Sergey: The main demands and requirements of the unions are still the same. We will participate in all areas and be represented at local and national level. that’s why we are not going to discuss only one issue such as wages , we are ready to participate in wider discussions and complex issues affecting the totality of living standards , and we will promote different programmes associated with redundancy, wages, welfare, closure of mines. We are ready to participate in discussions with government regarding these problems. For example, we have been negotiating with owners and the ministry of coal mining in Ukraine who adopted the decision to make redundant a lot of work places and reduce the salary of miners and closure of some mines; that is why PRUP started a struggle for our rights and we will participate in discussions with the ministry to stop the initiatives made by the ministry of coal mining.

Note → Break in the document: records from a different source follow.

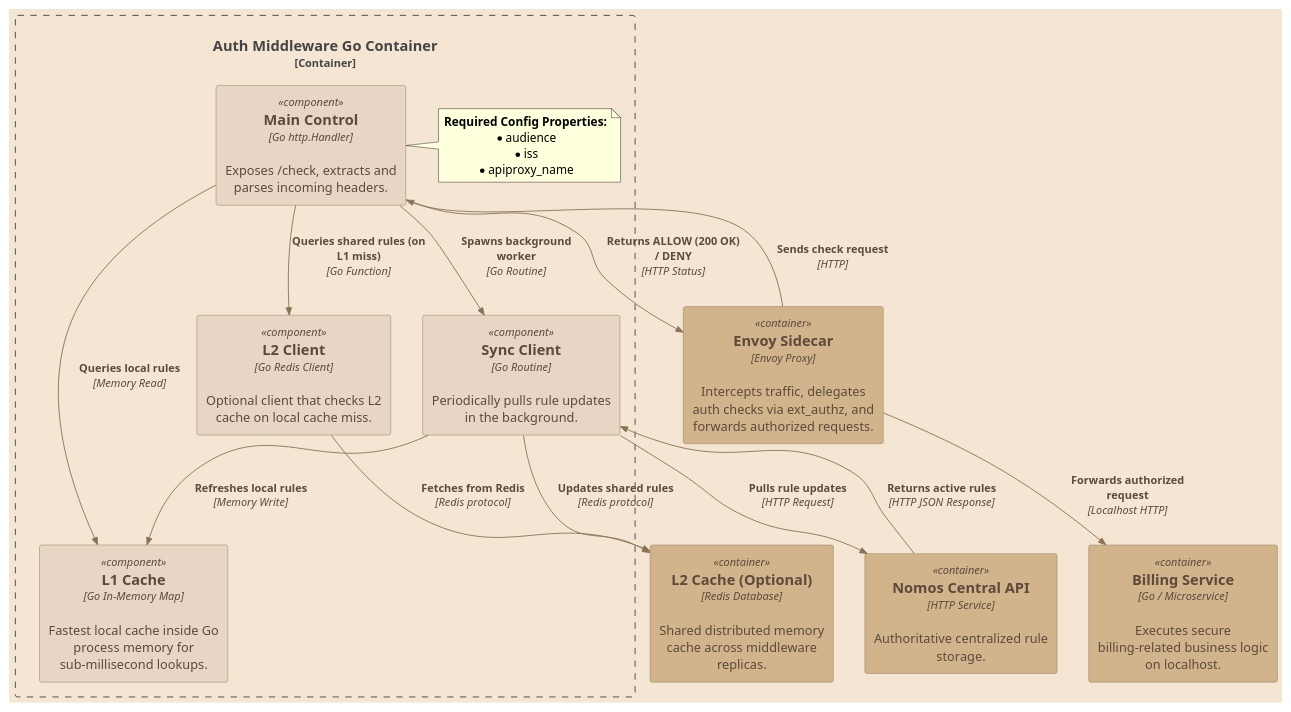
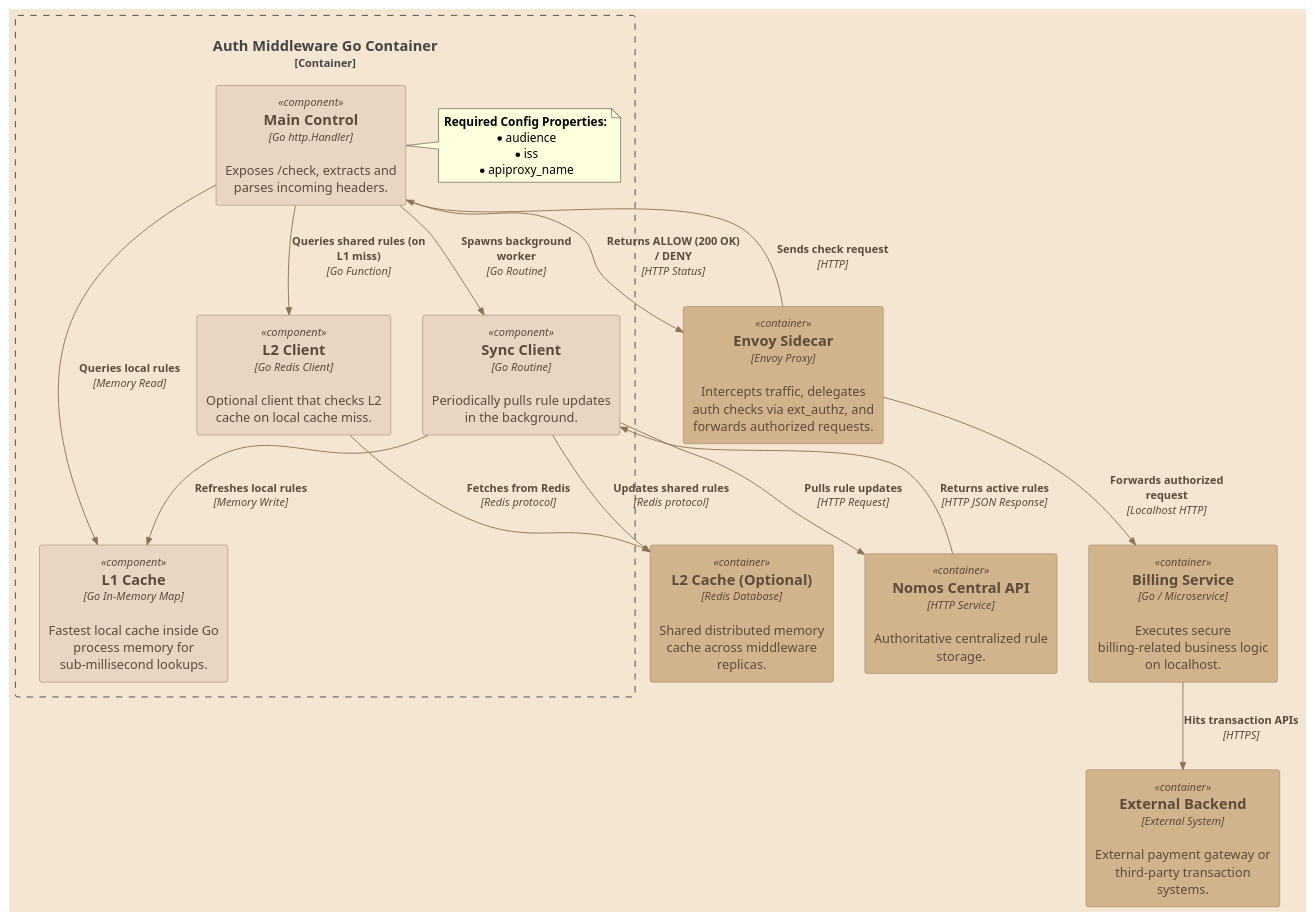
The diagram in public/blog/2026-08-08-auth-ext-middleware/c3-component.puml (kiquetal/kiquetal.github.io), drawn with PlantUML before and after one commit.

Commit message:
feat: update C4 diagrams to include external backend interactions and transaction API relationships

```diff
--- a/public/blog/2026-08-08-auth-ext-middleware/c3-component.puml
+++ b/public/blog/2026-08-08-auth-ext-middleware/c3-component.puml
@@ -1,44 +1,46 @@
 @startuml
 !include <C4/C4_Component>
 
 skinparam backgroundcolor #F5E6D3
 skinparam DefaultFontName "Courier New"
 
 UpdateElementStyle("person", $bgColor="#5C4A3A", $fontColor="#F5E6D3", $borderColor="#8B7355")
 UpdateElementStyle("container", $bgColor="#D2B48C", $fontColor="#5C4A3A", $borderColor="#8B7355")
 UpdateElementStyle("component", $bgColor="#E8D5C4", $fontColor="#5C4A3A", $borderColor="#8B7355")
 UpdateRelStyle($lineColor="#8B7355", $textColor="#5C4A3A")
 
 Container(sidecar, "Envoy Sidecar", "Envoy Proxy", "Intercepts traffic, delegates auth checks via ext_authz, and forwards authorized requests.")
 Container(backend, "Billing Service", "Go / Microservice", "Executes secure billing-related business logic on localhost.")
+Container(ext_backend, "External Backend", "External System", "External payment gateway or third-party transaction systems.")
 
 Container_Boundary(middleware, "Auth Middleware Go Container") {
     Component(router, "Main Control", "Go http.Handler", "Exposes /check, extracts and parses incoming headers.")
     Component(l1, "L1 Cache", "Go In-Memory Map", "Fastest local cache inside Go process memory for sub-millisecond lookups.")
     Component(l2_client, "L2 Client", "Go Redis Client", "Optional client that checks L2 cache on local cache miss.")
     Component(sync, "Sync Client", "Go Routine", "Periodically pulls rule updates in the background.")
     
     note right of router
       **Required Config Properties:**
       * audience
       * iss
       * apiproxy_name
     end note
 }
 
 Container(redis, "L2 Cache (Optional)", "Redis Database", "Shared distributed memory cache across middleware replicas.")
 Container(nomos_api, "Nomos Central API", "HTTP Service", "Authoritative centralized rule storage.")
 
 Rel(sidecar, router, "Sends check request", "HTTP")
 Rel(router, l1, "Queries local rules", "Memory Read")
 Rel(router, l2_client, "Queries shared rules (on L1 miss)", "Go Function")
 Rel(l2_client, redis, "Fetches from Redis", "Redis protocol")
 Rel(sync, nomos_api, "Pulls rule updates", "HTTP Request")
 Rel(nomos_api, sync, "Returns active rules", "HTTP JSON Response")
 Rel(sync, l1, "Refreshes local rules", "Memory Write")
 Rel(sync, redis, "Updates shared rules", "Redis protocol")
 Rel(router, sidecar, "Returns ALLOW (200 OK) / DENY", "HTTP Status")
 Rel(sidecar, backend, "Forwards authorized request", "Localhost HTTP")
 Rel(router, sync, "Spawns background worker", "Go Routine")
+Rel(backend, ext_backend, "Hits transaction APIs", "HTTPS")
 
 @enduml
```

Mick Antoniw: The separatists present a case that they are being attacked by fascist forces and fighting against fascism, yet some of them appear to be right wing fascist groups themselves. What is the politics of the separatist movement?
Sergey: We are speaking about nationalist guns from Russia?
Mick Antoniw: Yes and who the separatists are and what do they represent?
Sergey: This is a very important issue. We know that Russian propaganda says a lot about fascism in Ukraine. How can we call our soldiers and our young people who widely participate in this war fascists; they are from east, west and central Ukraine. This is only Russian propaganda. We haven’t seen fascists or these bad ideas in our part of Ukraine.
Many of the separatists come from Chechnya, Karabakh and other parts; it is not just Russia they come from. Also, some local detachments of the Ukrainian army were released from the Eastern areas and replaced by other soldiers, they tell us that a lot of guns and detachments from not just Russia, but Chechnya, Karabakh, and different parts of the world, fighting for money, paid by someone. On our side we see no fascism at all. These people are as we say bandits.
Mick Antoniw: What impact has the rocket attack on the civilian aircraft had on people in Ukraine?
Sergey: Ukraine does not use these missiles in this area because we don’t have them there at all. These were missile launch systems provided by Russian and brought to the areas of Luhansk and Donetsk.
Mick Antoniw: What do people think about what has happened and those responsible. It seems likely was a separatist group that acquired these from Russia , has this affected the way people think?
Sergey: This is a very complicated issue. Firstly, Russia has its own TV channels in the Eastern Donbas and they continue to provide their own propaganda, and they, Russia says Ukraine was involved in that event. Then they say military aircraft were close by. They try to protect and provide obstacles, to save themselves. Russia provides their own propaganda for this purpose.
* member of the Ukraine Solidarity Campaign and of the National Assembly for Wales